Vermont – 12% – 1 Year
West Virginia – 12% – 17 Months
Wyoming – 18% – 4 Years
District of Columbia – 18% – 6 Months
Some of these states do not pay interest on the overbid and other states not listed―such as Texas―offer high interest rates on deeds.
There are pros and cons for tax lien investing, just like any other form of investing. While tax lien investing fits the profile of the average Rich Dad Education investor nicely, be sure to see if it meets your personal investing criteria. Some of the questions you should ask yourself are:
- How much time am I willing to commit? If time is a resource that you are in short supply of, then tax lien investing may be for you. There is a relatively low time commitment in tax lien investing versus tax deed investing or other forms of real estate investing.
- Are you limited in your initial investing capital? While having an abundance of capital does not preclude you from tax lien investing (in fact you may find it preferable), not having capital can limit you in other areas of investing. Tax liens are available and can be picked up for a few hundred dollars. These can be a great place for a beginner to get their feet wet.

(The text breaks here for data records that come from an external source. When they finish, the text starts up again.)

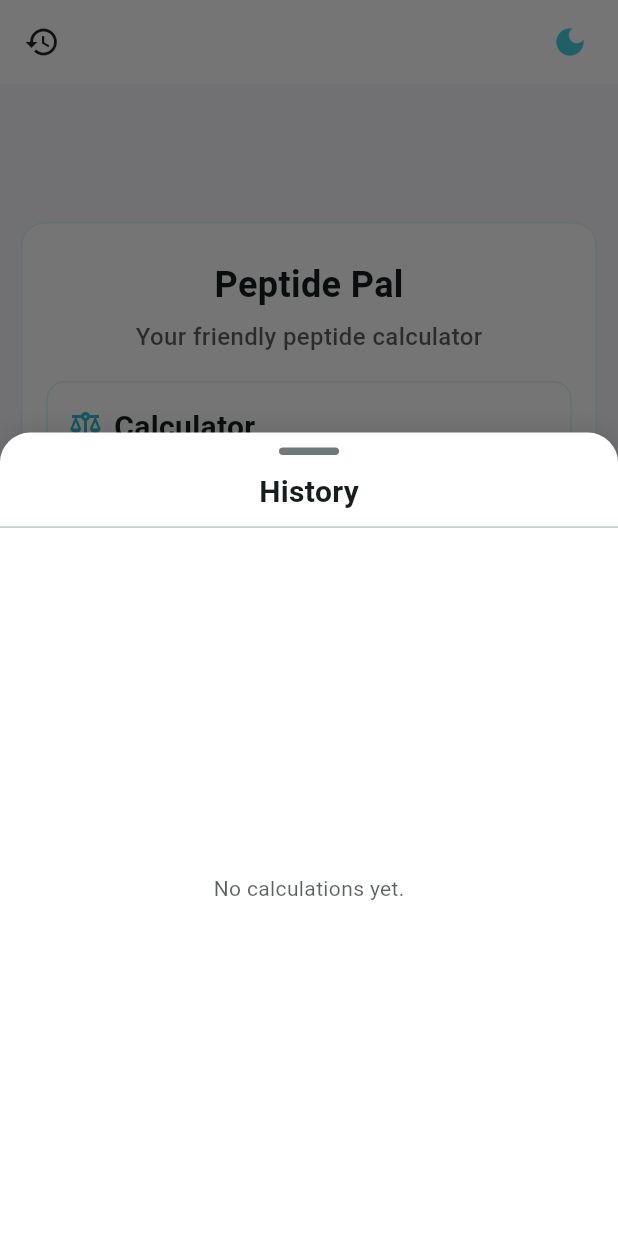
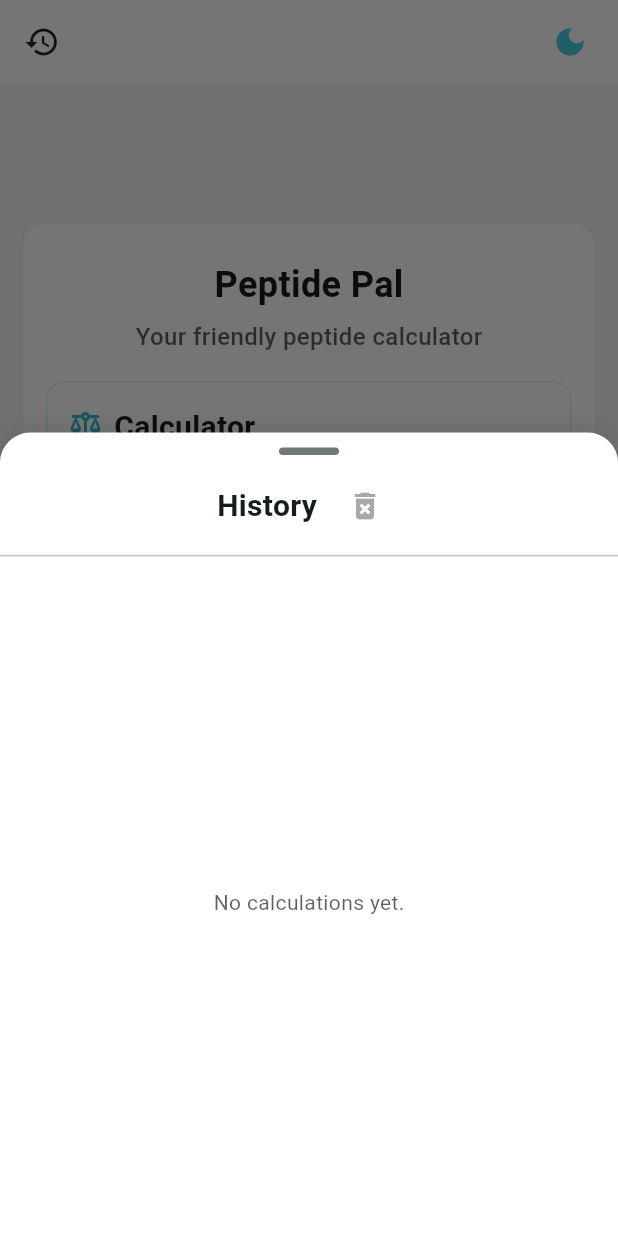
Before and after one commit to mynul56/peptide, a Flutter app: the screen it shows after launch, after a tap on the "history" icon, on a phone screen of 412 x 824 dp. Run offline on Flutter 3.47's test engine with Material 3 defaults, Android fonts, the light colour scheme and no system bars; our stand-ins replace another_flushbar, google_fonts, shared_preferences; Roboto replaces fonts that are missing (Geist).

Commit message:
deletebuttoninhistorypanel

```diff
--- a/flutter_application_1/lib/widgets/history_panel.dart
+++ b/flutter_application_1/lib/widgets/history_panel.dart
@@ -31,6 +31,17 @@ class _HistoryPanelState extends State<HistoryPanel> {
     });
   }
 
+  Future<void> _clearHistory() async {
+    final prefs = await SharedPreferences.getInstance();
+    await prefs.remove('calc_history');
+    setState(() {
+      history.clear();
+    });
+    ScaffoldMessenger.of(context).showSnackBar(
+      const SnackBar(content: Text("History cleared")),
+    );
+  }
+
   void _copyResult(String result) {
     Clipboard.setData(ClipboardData(text: result));
     ScaffoldMessenger.of(context).showSnackBar(
@@ -51,7 +62,8 @@ class _HistoryPanelState extends State<HistoryPanel> {
           borderRadius: const BorderRadius.vertical(top: Radius.circular(20)),
           boxShadow: [
             BoxShadow(
-              color: Colors.black.withOpacity(theme.brightness == Brightness.dark ? 0.3 : 0.1),
+              color: Colors.black
+                  .withOpacity(theme.brightness == Brightness.dark ? 0.3 : 0.1),
               blurRadius: 12,
               offset: const Offset(0, -2),
             )
@@ -68,6 +80,9 @@ class _HistoryPanelState extends State<HistoryPanel> {
                 borderRadius: BorderRadius.circular(3),
               ),
             ),
+            Row(
+              mainAxisAlignment: MainAxisAlignment.center,
+              children: [
                 Text(
                   'History',
                   style: TextStyle(
@@ -76,6 +91,15 @@ class _HistoryPanelState extends State<HistoryPanel> {
                     color: theme.colorScheme.onSurface,
                     fontFamily: "Geist",
                   ),
+                ),
+                const SizedBox(width: 8),
+                IconButton(
+                  icon: const Icon(Icons.delete_forever),
+                  tooltip: 'Clear history',
+                  onPressed: history.isEmpty ? null : _clearHistory,
+                  color: theme.colorScheme.error,
+                ),
+              ],
             ),
             const Divider(height: 18),
             Expanded(
```
Lines whose indentation alone changed are shown as unchanged.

- Do you have a low risk tolerance? While all investment carry risk, tax liens carry very little risk due to the regulation by state and local governments. Some investors are very satisfied with a solid rate of return with the peace and comfort that tax liens offer.
- Are you willing to tie up your investing capital? This is perhaps the biggest drawback of tax lien investing. For some investors it is a nonissue as the high rate of return, coupled with the low risk, outweigh their money being tied up. It is a factor you should consider.
In the next article in this Rich Dad Education series, due diligence will be discussed in relation to tax deeds. Rich Dad Education prepares their students to face the many scenarios that can occur in investing and the next article will prepare you to avoid some of the pitfalls facing tax deed investors.